I never questioned my Jewish identity until my father started making me take off the Star of David keychain that I always had on my pink butterfly travel backpack. It was never a big deal, he’d just remind me to leave it at home, and the conversation would move on to a spelling test grade or who won tag on the playground that week.
Slowly, as I grew older, I realized that my ethnicity and culture were not parts of me that people liked. They loved my long hair, but not because it was dark, they complimented my name, but not because it was Hebrew. I would always tell anybody who would listen that my name meant “mine”. How my Jewish parents, who escaped the USSR to live in Israel for sixteen years, loved me so much, that they named me something only people of my culture could understand.
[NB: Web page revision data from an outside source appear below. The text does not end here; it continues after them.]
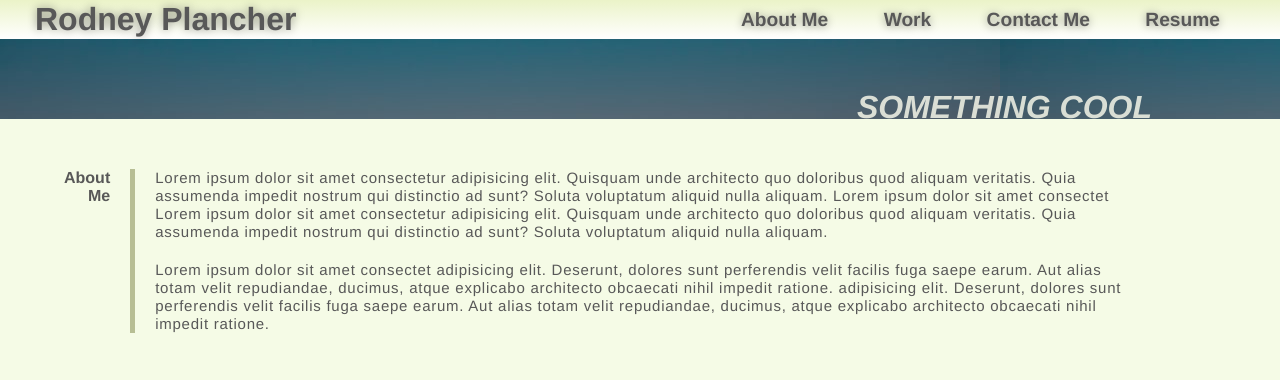
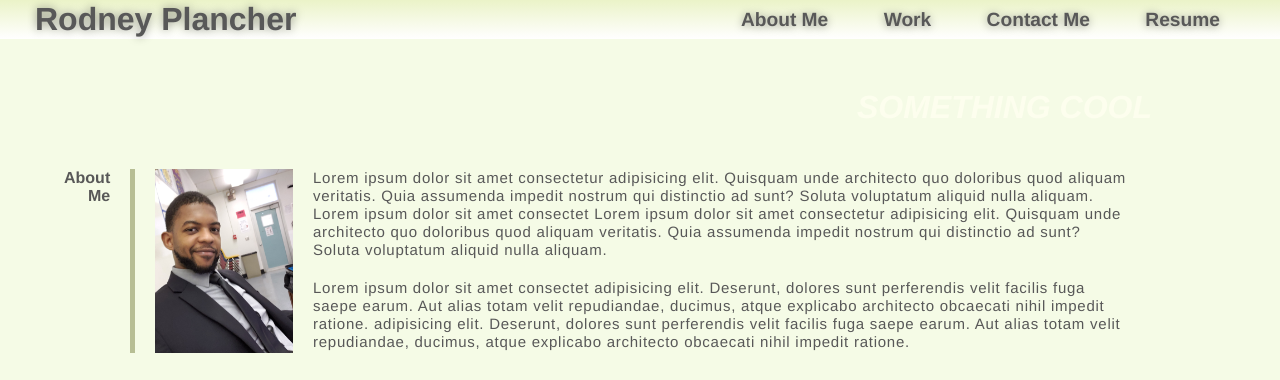
Before and after one commit to Rodney1100/Portfolio, a plain HTML site: page index.html in a window 1280 px wide. Shown: the top 380 px of the page. Drawn offline with Linux system fonts and the light colour scheme.

Commit message:
added image to read me and to portfolio

```diff
--- a/assets/css/style.css
+++ b/assets/css/style.css
@@ -93,6 +93,16 @@ header nav ul li a:focus {
 
 
 /*about me styling start */
+
+.makeIMGsmaller {
+    max-width: 12.75%;
+    margin: 0px 20px;
+    float: left;
+}
+
+.about-me1 {
+    flex-wrap: wrap;
+}
 
 .about-me,
 .images,
--- a/index.html
+++ b/index.html
@@ -34,7 +34,9 @@
 
     <section id="about-me" class="about-me">
         <h2>About Me</h2>
+        <div class="about-me1">
             <div class="right-text">
+                <img class="makeIMGsmaller" src="./assets/images/TSJH8112.JPEG" alt="picture of Rodney Plancher">
                 <p>
                     Lorem ipsum dolor sit amet consectetur adipisicing elit. Quisquam unde architecto quo doloribus quod aliquam veritatis. Quia assumenda impedit nostrum qui distinctio ad sunt? Soluta voluptatum aliquid nulla aliquam. Lorem ipsum dolor sit amet consectet
                     Lorem ipsum dolor sit amet consectetur adipisicing elit. Quisquam unde architecto quo doloribus quod aliquam veritatis. Quia assumenda impedit nostrum qui distinctio ad sunt? Soluta voluptatum aliquid nulla aliquam.
@@ -44,6 +46,7 @@
                     Lorem ipsum dolor sit amet consectet adipisicing elit. Deserunt, dolores sunt perferendis velit facilis fuga saepe earum. Aut alias totam velit repudiandae, ducimus, atque explicabo architecto obcaecati nihil impedit ratione. adipisicing elit. Deserunt,
                     dolores sunt perferendis velit facilis fuga saepe earum. Aut alias totam velit repudiandae, ducimus, atque explicabo architecto obcaecati nihil impedit ratione.
                 </p>
+            </div>
         </div>
     </section>
 
```
Also changed, not shown: assets/images/3840x1080-Wallpaper-199.jpg (deleted), assets/images/TSJH8112.JPEG (added), assets/images/background.jfif (deleted), assets/images/portfolio.PNG (added), assets/images/top-background.jfif (deleted), 2 other files. Lines whose indentation alone changed are shown as unchanged.
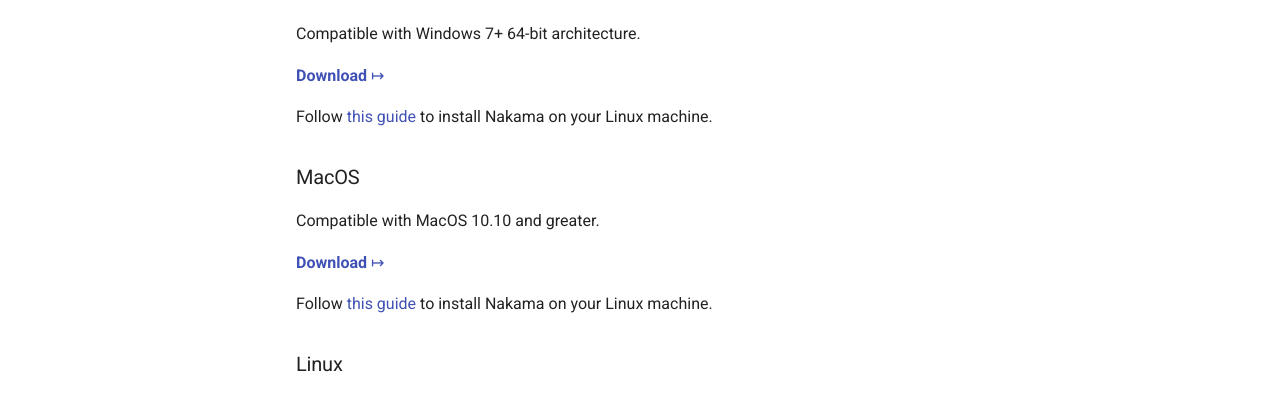
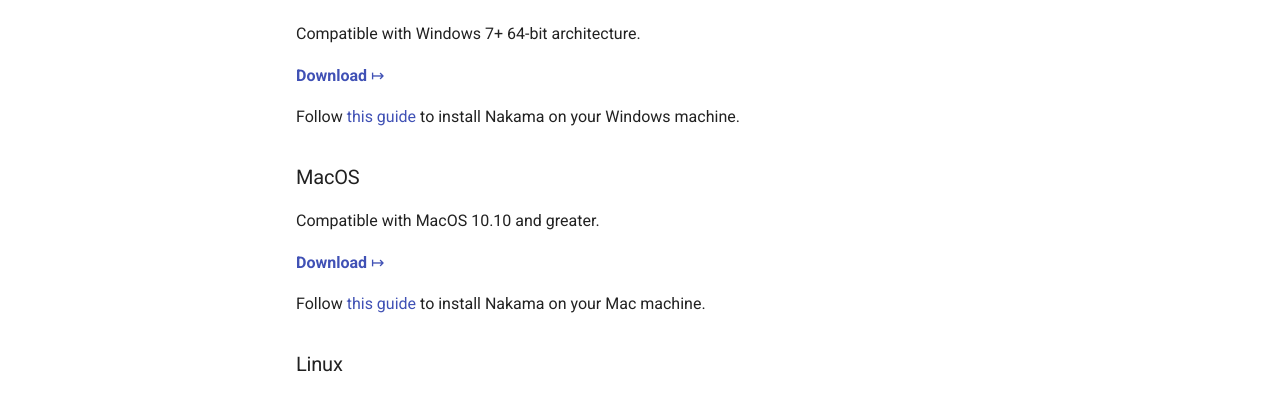
Before and after one commit to heroiclabs/nakama-docs, an MkDocs documentation site: the page built from docs/nakama-download.md, in a window 1280 px wide and 1220 px high. Shown: the part 628-1027 px from the top of the window. Built offline with MkDocs 1.6.1 and Material for MkDocs 9.7.7, drawn with Linux system fonts in a browser that asks for light colours; comment, search, counter and statistics services are not loaded; old or Windows-style settings are respelled for this version of MkDocs.

Commit message:
Fix installation guide links in the Download page.

```diff
--- a/docs/nakama-download.md
+++ b/docs/nakama-download.md
@@ -22,7 +22,7 @@
 
 <a href="https://github.com/heroiclabs/nakama/releases/latest" target="_blank"><b>Download</b> &#x21A6;</a>
 
-Follow [this guide](#install-binary.md#install-nakama-on-windows) to install Nakama on your Linux machine.
+Follow [this guide](install-binary.md#install-nakama-on-windows) to install Nakama on your Windows machine.
 
 ### MacOS
 
@@ -30,7 +30,7 @@
 
 <a href="https://github.com/heroiclabs/nakama/releases/latest" target="_blank"><b>Download</b> &#x21A6;</a>
 
-Follow [this guide](#install-binary.md#install-nakama-on-macos) to install Nakama on your Linux machine.
+Follow [this guide](install-binary.md#install-nakama-on-macos) to install Nakama on your Mac machine.
 
 ### Linux
 
@@ -38,4 +38,4 @@
 
 <a href="https://github.com/heroiclabs/nakama/releases/latest" target="_blank"><b>Download</b> &#x21A6;</a>
 
-Follow [this guide](#install-binary.md#install-nakama-on-linux) to install Nakama on your Linux machine.
+Follow [this guide](install-binary.md#install-nakama-on-linux) to install Nakama on your Linux machine.
```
I was something special.
In fifth grade, I started obsessing over the history of the Holocaust. I read books, watched documentaries, everything to know more about what my people went through. I’d correct facts in my sixth-grade English class when we read Anne Frank; I’d volunteer to do presentations on the topic in seventh. I felt like it was my job to educate everyone around me.
Then there was Spanish in eighth grade. The teacher was sweet, a little lenient even, she’d let me turn in homework late for full credit during Jewish holidays. She had her quirks, however, and one of those was that we were to pick out a “Spanish” name to have for the year. I chose Noa, a nod to my then closeted gender identity, and a peer of mine, Aiden, chose Adolfo.
When we played Kahoot, a review game online, he’d separate the ‘o’ from the rest of his name. During those same class periods, he would joke about the number of people, of Jews, of us, killed in the Holocaust. And when I told him that a mass genocide of my people wasn’t supposed to be the punchline to his joke, he’d tell me, “Don’t be such a snowflake. It’s not a big deal.”
But it is a big deal to the one in every four Jewish Americans who have experienced anti-Semitism, according to the American Jewish Committee (AJC). His jokes about gas chambers aren’t funny to the families of the eleven victims killed in the Tree of Life Synagogue shooting. Calling himself Adolf doesn’t affect him, but all those Jewish people whose grave markers were vandalized with swastikas can’t even rest in peace. Where? In Baltimore, in Poland, in Missouri, in Cleveland, in Massachusetts, in Michigan, in Philadelphia, in Slovakia, in Belfast. In 2019, there were an average of six anti-Semitic incidents every day in America as found in a study done by the Anti-Defamation League (ADL).
Still, one in five Americans believe that Jews talk too much about the Holocaust according to another study done by ADL in 2020. I am one of those Jews. Every time Aiden and his friends would make jokes, I would always step up, but it wasn’t effective, and I should have gone to an adult. With all that said, however, I think that I handled that situation as well as a thirteen-year-old kid could. And though it shouldn’t be up to the Jewish community to defend ourselves against anti-Semitism, I will continue to educate those around me so that, hopefully, my kids or grandkids, will not live in a world where they must hide their Stars of David.
Sam Kats is a 16-year-old writer from Jacksonville, Florida. He enjoys writing fiction, spoken word, and journalistic pieces.